### Supplied material:

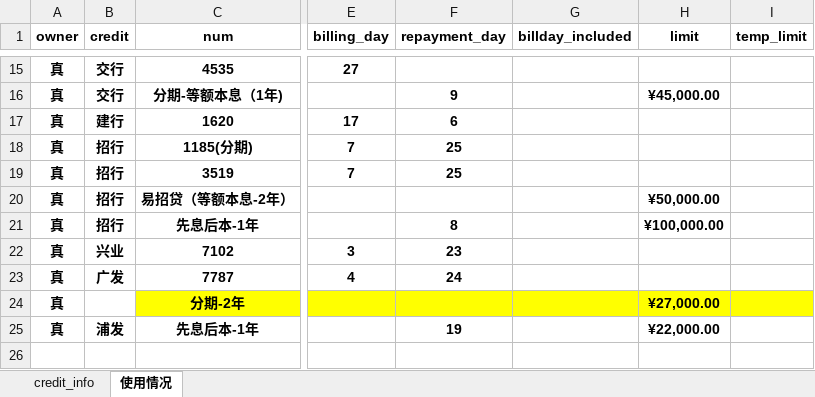
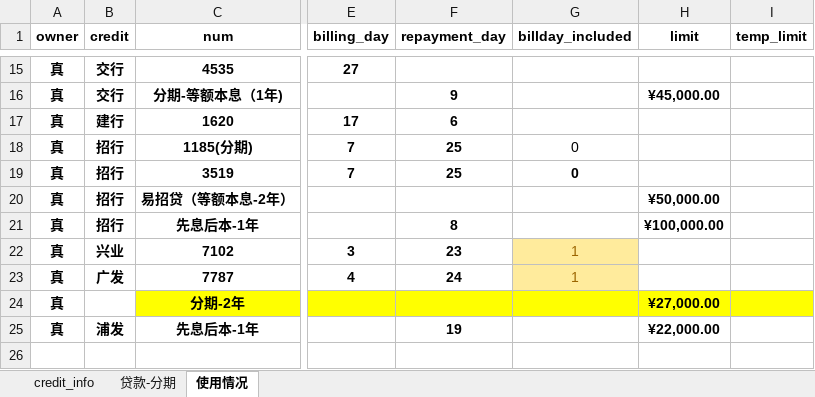
Before and after one commit to SpringVigorous/ubuntu_configure, an Excel workbook: assist/python/integer/credit_card/credit_info.xlsx, sheet 使用情况, drawn as a sheet; only a part is shown, gaps mark what is left out; values as stored, in another font and other column widths than the file's, no borders; the diff names each change by its address in the sheet, - before the commit and + after, or states it on an @@ line.

```diff
--- a/assist/python/integer/credit_card/credit_info.xlsx (sheet 使用情况)
+++ b/assist/python/integer/credit_card/credit_info.xlsx (sheet 使用情况)
+sheet tab: 贷款-分期
-G18:G19 (billday_included): (empty)
+G18:G19 (billday_included): 0
-G22:G23 (billday_included): (empty)
+G22:G23 (billday_included): 1
-G22:G23 fill: none
+G22:G23 fill: #FFEB9C
```
Also changed, not shown: sheet credit_info, 11 other files.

### Task brief:
The answer must be an exact copy of the entries, with the pictures omitted.

### Response to this exercise:
Before and after one commit to SpringVigorous/ubuntu_configure, an Excel workbook: assist/python/integer/credit_card/credit_info.xlsx, sheet 使用情况, drawn as a sheet; only a part is shown, gaps mark what is left out; values as stored, in another font and other column widths than the file's, no borders; the diff names each change by its address in the sheet, - before the commit and + after, or states it on an @@ line.

```diff
--- a/assist/python/integer/credit_card/credit_info.xlsx (sheet 使用情况)
+++ b/assist/python/integer/credit_card/credit_info.xlsx (sheet 使用情况)
+sheet tab: 贷款-分期
-G18:G19 (billday_included): (empty)
+G18:G19 (billday_included): 0
-G22:G23 (billday_included): (empty)
+G22:G23 (billday_included): 1
-G22:G23 fill: none
+G22:G23 fill: #FFEB9C
```
Also changed, not shown: sheet credit_info, 11 other files.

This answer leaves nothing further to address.